● **Try it**: Using the string "system" as the key, pull each matching line out of the records below.

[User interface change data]
★ ★ ★ ★ ★
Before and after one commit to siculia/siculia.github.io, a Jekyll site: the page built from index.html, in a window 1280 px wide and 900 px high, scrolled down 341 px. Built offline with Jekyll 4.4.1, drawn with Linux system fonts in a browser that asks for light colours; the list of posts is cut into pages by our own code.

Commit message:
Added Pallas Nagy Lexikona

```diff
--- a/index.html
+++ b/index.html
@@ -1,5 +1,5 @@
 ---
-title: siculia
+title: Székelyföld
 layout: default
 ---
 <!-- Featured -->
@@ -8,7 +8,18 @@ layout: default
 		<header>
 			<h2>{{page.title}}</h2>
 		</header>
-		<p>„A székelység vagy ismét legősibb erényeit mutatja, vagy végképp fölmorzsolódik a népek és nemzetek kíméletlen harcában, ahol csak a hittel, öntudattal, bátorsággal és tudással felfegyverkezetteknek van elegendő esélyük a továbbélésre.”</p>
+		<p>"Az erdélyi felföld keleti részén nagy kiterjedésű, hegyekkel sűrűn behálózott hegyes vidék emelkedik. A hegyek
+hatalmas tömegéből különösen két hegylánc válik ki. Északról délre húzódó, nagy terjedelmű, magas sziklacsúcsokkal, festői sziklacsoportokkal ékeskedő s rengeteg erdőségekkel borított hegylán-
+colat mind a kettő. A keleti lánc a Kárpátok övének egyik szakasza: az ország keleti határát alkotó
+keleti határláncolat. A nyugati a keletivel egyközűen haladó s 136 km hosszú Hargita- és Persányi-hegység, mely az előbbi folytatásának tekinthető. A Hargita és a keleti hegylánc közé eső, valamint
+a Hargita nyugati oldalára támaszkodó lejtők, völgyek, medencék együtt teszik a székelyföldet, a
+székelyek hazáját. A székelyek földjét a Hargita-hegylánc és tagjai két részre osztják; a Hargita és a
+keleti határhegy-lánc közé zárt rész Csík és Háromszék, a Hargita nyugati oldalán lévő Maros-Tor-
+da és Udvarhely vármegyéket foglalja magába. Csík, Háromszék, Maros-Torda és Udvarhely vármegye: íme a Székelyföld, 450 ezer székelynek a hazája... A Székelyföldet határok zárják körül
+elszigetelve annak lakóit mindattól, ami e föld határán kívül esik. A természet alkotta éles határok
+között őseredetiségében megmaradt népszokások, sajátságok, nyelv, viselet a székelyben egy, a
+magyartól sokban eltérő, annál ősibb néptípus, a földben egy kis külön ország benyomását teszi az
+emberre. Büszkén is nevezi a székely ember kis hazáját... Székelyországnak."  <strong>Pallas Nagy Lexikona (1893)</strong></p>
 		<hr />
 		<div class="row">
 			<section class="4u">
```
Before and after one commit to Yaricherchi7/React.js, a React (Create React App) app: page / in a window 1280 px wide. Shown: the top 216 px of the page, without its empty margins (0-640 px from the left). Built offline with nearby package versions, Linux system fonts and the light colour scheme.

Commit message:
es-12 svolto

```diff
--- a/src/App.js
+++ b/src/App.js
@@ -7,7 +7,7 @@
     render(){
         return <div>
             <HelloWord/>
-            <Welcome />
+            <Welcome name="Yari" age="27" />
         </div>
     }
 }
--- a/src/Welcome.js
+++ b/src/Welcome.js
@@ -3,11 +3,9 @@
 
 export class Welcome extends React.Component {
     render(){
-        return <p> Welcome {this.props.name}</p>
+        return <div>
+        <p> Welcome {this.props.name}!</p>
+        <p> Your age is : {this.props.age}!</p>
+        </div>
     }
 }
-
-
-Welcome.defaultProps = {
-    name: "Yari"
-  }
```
★ ★ ★ ★ ★
● **Task response**:
Before and after one commit to siculia/siculia.github.io, a Jekyll site: the page built from index.html, in a window 1280 px wide and 900 px high, scrolled down 341 px. Built offline with Jekyll 4.4.1, drawn with Linux system fonts in a browser that asks for light colours; the list of posts is cut into pages by our own code.
Before and after one commit to Yaricherchi7/React.js, a React (Create React App) app: page / in a window 1280 px wide. Shown: the top 216 px of the page, without its empty margins (0-640 px from the left). Built offline with nearby package versions, Linux system fonts and the light colour scheme.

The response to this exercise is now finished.